Netflix announced on Tuesday that it had lost 200,000 members internationally in the first quarter of the year, the first time there has been a subscription loss since October 2011. The company had earlier predicted that it would add 2.5 million paying customers for the current quarter. But it now expects to lose two million customers during the period.
Shares fell by 35 percent on Wednesday, wiping off over $50 billion in market cap. Netflix is now the stock with the worst performance this year in the S&P 500 following a decline of 62.5 percent.
“Our revenue growth has slowed considerably,” Netflix said in a letter to shareholders. “COVID clouded the picture by significantly increasing our growth in 2020, leading us to believe that most of our slowing growth in 2021 was due to the COVID pull forward.”
The company blamed “macroeconomic weaknesses” and changes in pricing for the fall in membership. The platform announced plans to raise monthly subscription fees in the United States by $1 to $2 earlier this year.
According to the company, 600,000 people stopped subscribing to Netflix in the United States and Canada due to price changes.
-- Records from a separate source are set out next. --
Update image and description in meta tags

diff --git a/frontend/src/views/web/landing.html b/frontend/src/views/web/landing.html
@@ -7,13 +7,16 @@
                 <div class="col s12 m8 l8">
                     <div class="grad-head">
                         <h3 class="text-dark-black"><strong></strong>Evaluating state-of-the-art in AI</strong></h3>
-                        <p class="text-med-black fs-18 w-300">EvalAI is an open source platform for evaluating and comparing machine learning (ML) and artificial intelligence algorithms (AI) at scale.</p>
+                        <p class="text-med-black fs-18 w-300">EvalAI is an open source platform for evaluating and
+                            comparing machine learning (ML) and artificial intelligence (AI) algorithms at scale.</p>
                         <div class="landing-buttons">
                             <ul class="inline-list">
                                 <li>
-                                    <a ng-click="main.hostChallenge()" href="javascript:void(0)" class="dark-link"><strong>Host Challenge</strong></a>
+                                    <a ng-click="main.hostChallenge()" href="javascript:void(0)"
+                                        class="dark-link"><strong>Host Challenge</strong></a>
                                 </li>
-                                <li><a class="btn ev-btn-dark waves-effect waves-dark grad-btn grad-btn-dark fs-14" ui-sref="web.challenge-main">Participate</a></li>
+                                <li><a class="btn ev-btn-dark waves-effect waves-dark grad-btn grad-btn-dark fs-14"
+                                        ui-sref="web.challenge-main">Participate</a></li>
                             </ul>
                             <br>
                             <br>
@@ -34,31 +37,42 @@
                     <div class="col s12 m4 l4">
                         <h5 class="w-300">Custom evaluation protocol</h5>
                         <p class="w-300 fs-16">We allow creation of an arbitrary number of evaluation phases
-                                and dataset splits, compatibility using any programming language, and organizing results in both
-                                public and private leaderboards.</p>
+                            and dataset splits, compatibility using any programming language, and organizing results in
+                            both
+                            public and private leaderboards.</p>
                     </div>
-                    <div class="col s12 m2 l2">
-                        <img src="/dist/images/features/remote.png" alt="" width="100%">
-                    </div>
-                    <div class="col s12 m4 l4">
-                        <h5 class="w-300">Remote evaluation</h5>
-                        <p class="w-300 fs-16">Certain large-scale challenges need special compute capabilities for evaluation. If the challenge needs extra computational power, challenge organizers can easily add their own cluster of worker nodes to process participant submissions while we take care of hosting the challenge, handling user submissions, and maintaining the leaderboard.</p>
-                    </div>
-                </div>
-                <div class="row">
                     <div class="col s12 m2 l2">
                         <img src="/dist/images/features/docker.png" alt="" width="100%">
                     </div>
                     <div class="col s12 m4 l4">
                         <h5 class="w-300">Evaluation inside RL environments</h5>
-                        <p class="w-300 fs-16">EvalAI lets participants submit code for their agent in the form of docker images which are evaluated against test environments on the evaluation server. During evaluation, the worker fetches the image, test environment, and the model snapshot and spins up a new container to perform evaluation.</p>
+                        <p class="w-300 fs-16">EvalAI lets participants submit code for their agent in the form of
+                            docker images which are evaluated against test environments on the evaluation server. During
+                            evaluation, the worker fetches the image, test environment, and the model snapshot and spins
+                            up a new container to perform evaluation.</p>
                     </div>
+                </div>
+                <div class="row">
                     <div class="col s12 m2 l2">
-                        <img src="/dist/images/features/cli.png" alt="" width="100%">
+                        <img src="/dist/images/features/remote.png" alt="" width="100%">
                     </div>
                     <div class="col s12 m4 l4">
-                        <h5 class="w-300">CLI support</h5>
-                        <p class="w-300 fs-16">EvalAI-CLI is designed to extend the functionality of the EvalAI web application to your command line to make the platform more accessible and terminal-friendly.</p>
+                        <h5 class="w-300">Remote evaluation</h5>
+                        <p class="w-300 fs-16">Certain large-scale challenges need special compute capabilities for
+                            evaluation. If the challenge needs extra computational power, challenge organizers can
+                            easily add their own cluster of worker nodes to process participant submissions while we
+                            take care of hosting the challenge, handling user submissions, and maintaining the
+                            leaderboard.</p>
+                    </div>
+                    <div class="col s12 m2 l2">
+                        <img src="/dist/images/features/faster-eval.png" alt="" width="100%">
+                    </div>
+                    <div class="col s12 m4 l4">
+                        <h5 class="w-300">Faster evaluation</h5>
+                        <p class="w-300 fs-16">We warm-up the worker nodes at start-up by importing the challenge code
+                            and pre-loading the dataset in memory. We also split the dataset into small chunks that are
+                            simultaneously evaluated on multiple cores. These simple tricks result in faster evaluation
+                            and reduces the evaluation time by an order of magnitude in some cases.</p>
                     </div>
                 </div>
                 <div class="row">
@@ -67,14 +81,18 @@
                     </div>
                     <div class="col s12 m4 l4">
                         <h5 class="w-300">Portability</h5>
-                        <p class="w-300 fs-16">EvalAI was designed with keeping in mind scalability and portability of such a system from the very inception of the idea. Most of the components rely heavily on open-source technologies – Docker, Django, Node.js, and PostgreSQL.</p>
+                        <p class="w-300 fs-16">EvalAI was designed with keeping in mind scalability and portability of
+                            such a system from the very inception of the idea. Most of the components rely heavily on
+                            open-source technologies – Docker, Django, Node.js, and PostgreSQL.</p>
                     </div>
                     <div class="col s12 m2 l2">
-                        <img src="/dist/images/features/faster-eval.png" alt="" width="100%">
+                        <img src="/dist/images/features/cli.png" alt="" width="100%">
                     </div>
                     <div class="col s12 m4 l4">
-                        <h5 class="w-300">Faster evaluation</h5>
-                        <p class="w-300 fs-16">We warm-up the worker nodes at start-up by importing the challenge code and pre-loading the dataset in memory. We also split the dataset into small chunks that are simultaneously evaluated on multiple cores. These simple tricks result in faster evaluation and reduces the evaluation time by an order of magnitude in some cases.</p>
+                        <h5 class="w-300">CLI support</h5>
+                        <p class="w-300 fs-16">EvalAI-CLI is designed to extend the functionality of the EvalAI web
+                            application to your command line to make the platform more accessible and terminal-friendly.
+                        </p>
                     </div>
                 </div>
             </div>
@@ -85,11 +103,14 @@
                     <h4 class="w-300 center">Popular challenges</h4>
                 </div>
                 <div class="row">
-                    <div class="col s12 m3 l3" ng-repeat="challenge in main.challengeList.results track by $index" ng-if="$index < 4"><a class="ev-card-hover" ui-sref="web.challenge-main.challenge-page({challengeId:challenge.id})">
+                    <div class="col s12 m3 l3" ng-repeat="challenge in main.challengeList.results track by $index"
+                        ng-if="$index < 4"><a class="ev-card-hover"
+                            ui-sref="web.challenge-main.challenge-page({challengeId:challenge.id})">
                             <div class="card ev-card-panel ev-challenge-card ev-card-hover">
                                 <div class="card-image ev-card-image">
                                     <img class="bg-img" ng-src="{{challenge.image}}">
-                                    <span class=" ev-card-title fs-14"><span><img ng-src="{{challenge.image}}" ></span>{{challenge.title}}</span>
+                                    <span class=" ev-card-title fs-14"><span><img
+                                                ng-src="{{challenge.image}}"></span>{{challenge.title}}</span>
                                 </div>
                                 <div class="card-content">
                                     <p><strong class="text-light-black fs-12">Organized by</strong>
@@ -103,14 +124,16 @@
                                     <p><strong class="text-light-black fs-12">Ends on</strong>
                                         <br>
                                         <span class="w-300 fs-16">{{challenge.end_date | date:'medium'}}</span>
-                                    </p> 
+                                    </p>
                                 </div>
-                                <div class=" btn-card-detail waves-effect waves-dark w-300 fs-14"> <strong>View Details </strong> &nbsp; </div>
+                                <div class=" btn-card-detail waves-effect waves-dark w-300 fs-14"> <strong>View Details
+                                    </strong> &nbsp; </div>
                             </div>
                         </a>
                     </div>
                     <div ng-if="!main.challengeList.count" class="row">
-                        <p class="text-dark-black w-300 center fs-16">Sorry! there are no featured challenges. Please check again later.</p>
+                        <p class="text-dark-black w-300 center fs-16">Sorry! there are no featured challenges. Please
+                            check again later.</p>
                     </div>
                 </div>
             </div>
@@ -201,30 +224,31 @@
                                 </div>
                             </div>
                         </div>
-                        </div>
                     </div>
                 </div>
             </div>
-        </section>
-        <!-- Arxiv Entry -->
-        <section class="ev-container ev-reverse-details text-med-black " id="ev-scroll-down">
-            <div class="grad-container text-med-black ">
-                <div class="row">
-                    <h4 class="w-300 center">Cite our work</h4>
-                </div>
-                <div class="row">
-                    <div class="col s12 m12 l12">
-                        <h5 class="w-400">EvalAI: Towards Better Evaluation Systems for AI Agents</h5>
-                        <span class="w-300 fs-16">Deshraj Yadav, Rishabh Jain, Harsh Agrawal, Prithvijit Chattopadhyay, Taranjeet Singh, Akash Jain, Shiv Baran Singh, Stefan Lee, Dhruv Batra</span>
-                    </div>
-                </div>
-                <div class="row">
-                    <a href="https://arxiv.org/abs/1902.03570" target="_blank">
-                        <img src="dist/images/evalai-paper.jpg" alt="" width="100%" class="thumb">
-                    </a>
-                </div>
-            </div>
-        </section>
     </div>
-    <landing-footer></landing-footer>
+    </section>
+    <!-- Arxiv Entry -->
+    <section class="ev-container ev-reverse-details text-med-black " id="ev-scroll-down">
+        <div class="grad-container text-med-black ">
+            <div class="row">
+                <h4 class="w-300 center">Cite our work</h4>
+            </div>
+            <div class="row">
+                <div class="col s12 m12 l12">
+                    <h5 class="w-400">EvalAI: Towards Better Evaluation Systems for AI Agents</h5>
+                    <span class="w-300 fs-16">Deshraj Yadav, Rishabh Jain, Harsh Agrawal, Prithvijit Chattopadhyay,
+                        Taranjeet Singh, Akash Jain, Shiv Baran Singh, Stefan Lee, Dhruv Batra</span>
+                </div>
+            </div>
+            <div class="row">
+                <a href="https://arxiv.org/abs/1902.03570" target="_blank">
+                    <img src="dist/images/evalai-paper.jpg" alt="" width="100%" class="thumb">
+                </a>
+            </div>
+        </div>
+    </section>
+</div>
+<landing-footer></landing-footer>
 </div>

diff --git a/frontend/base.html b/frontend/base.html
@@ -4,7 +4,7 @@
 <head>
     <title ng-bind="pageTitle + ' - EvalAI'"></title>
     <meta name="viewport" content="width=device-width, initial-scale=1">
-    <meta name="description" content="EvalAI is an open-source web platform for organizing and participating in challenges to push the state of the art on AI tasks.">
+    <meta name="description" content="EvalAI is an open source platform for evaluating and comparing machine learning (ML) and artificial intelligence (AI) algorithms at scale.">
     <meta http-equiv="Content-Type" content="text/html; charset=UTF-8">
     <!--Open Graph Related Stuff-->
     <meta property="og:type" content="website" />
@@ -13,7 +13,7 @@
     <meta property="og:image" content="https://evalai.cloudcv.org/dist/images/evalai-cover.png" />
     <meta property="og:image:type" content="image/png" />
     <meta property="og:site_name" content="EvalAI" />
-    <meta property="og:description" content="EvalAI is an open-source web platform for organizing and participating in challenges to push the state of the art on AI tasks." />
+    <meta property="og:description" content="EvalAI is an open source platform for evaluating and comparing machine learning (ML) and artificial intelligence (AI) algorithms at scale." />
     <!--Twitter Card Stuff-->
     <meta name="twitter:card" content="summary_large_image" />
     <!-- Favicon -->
Suspending services in Russia in the aftermath of Moscow’s invasion of Ukraine led to a loss of 700,000 subscribers, it added.
Netflix estimated that around 100 million households are sharing passwords with non-paying households, with the United States and Canada having more than 30 million such cases.
The platform is planning to allow password sharing with someone outside a household for a nominal fee. Netflix had around 222 million subscribers at the end of Q1, 2022.
At least nine companies downgraded the stock after the dismal subscriber numbers came out. “Although their plans to reaccelerate growth (limiting password sharing and an ad model) have merit, by their own admission they won’t have noticeable impact until ’24, a long time to wait on what is now a ‘show me story,’” analysts at the Bank of America said in a note on April 20.
Wells Fargo also downgraded Netflix stock, pointing out that the platform’s negative subscriber growth and investment push to drive up revenues are a “nail in the NFLX narrative coffin.”
The announcement also affected stock values of other companies with similar streaming services. Disney shares closed lower by 5.5 percent, Warner Bros. Discovery by 6 percent, Paramount by 8.6 percent, and Roku by over 6 percent.
Jim Bianco, president of financial market research firm Bianco Research in Chicago, predicted that some portfolio managers could buy Netflix shares since the stock might be seen as being deeply discounted.
“I think it’s going to take some time for them to start to recognize whether or not Disney and Roku (ROKU.O) and Netflix and Hulu and Paramount might not be growth companies anymore, that they might have hit their saturation point,” Bianco said, according to Reuters.